Problem description
The pictures are to be omitted when the entries are reproduced exactly.

Supplied records
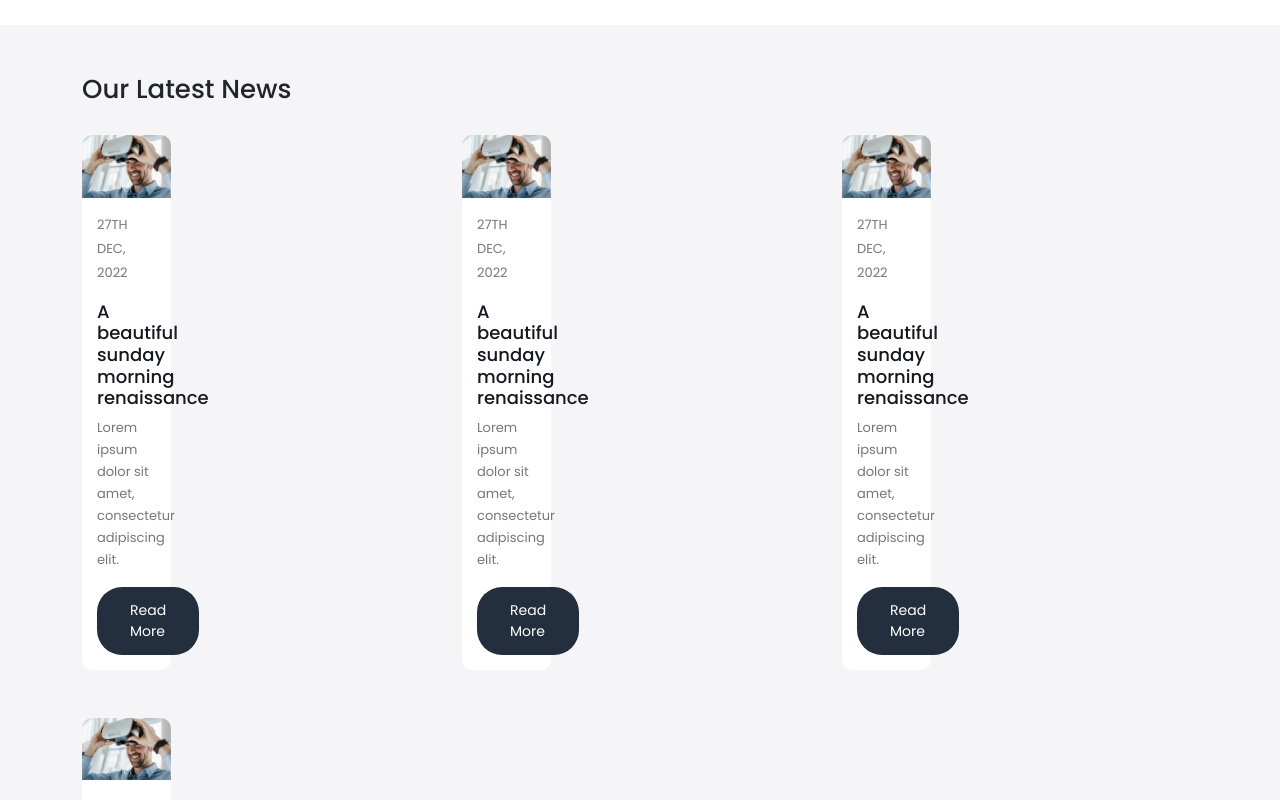
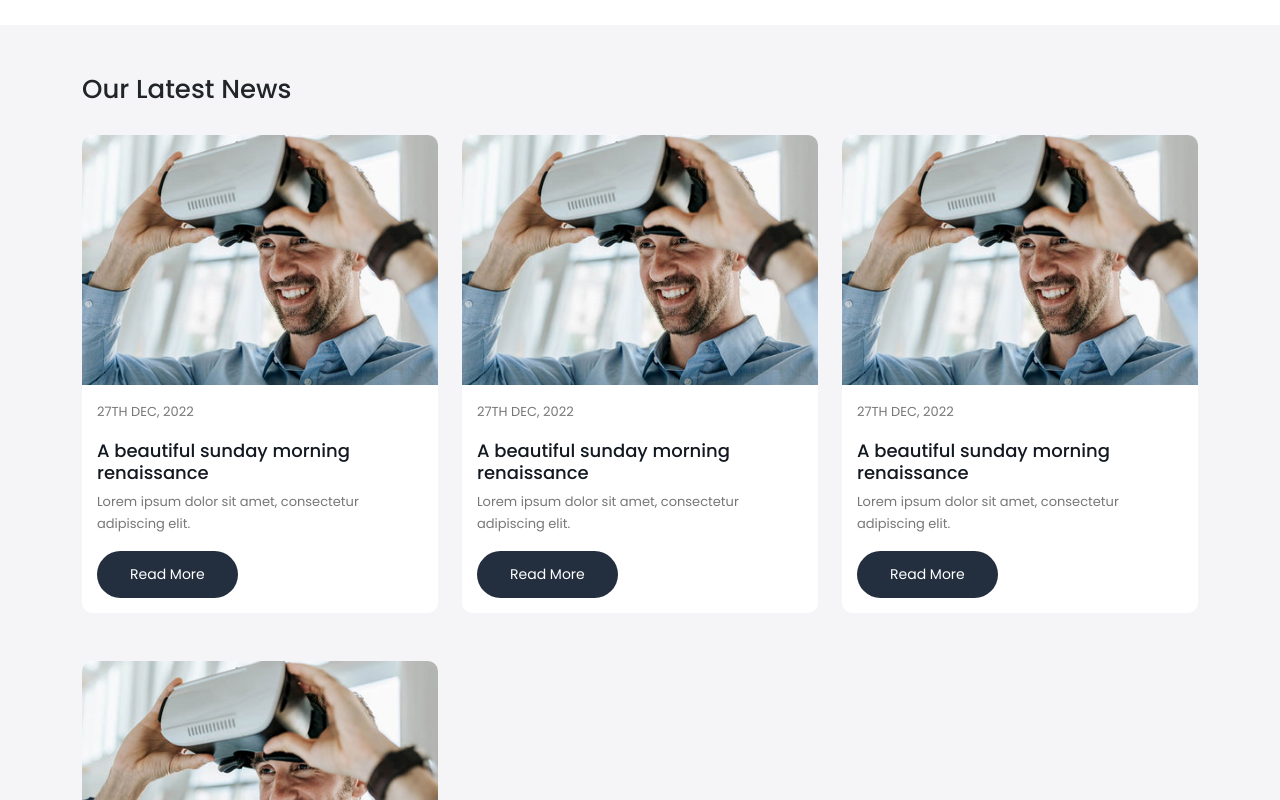
Before and after one commit to OsimFavour/amazon.com, a React (Create React App) app: page / in a window 1280 px wide. Shown: the part 4120-4920 px from the top of the page. Built offline with nearby package versions, Linux system fonts and the light colour scheme.

Commit message:
Refactor Code

```diff
--- a/src/components/BlogCard/index.jsx
+++ b/src/components/BlogCard/index.jsx
@@ -4,10 +4,9 @@
 const BlogCard = () => {
     return (
        <>
-            <div className="col-3">
             <div className="blog-card">
                 <div className="card-image">
-                        <img src="images/blog-1.jpg" className='img-fluid' alt="blog" />
+                    <img src="images/blog-1.jpg" className='img-fluid w-100' alt="blog" />
                 </div>
 
                 <div className="blog-content">
@@ -20,7 +19,6 @@
                     <Link to='/' className='button'>Read More</Link>
                 </div>
             </div>
-            </div>
        </>
     )
 }
```
Lines whose indentation alone changed are shown as unchanged.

Task output
Before and after one commit to OsimFavour/amazon.com, a React (Create React App) app: page / in a window 1280 px wide. Shown: the part 4120-4920 px from the top of the page. Built offline with nearby package versions, Linux system fonts and the light colour scheme.

Commit message:
Refactor Code

```diff
--- a/src/components/BlogCard/index.jsx
+++ b/src/components/BlogCard/index.jsx
@@ -4,10 +4,9 @@
 const BlogCard = () => {
     return (
        <>
-            <div className="col-3">
             <div className="blog-card">
                 <div className="card-image">
-                        <img src="images/blog-1.jpg" className='img-fluid' alt="blog" />
+                    <img src="images/blog-1.jpg" className='img-fluid w-100' alt="blog" />
                 </div>
 
                 <div className="blog-content">
@@ -20,7 +19,6 @@
                     <Link to='/' className='button'>Read More</Link>
                 </div>
             </div>
-            </div>
        </>
     )
 }
```
Lines whose indentation alone changed are shown as unchanged.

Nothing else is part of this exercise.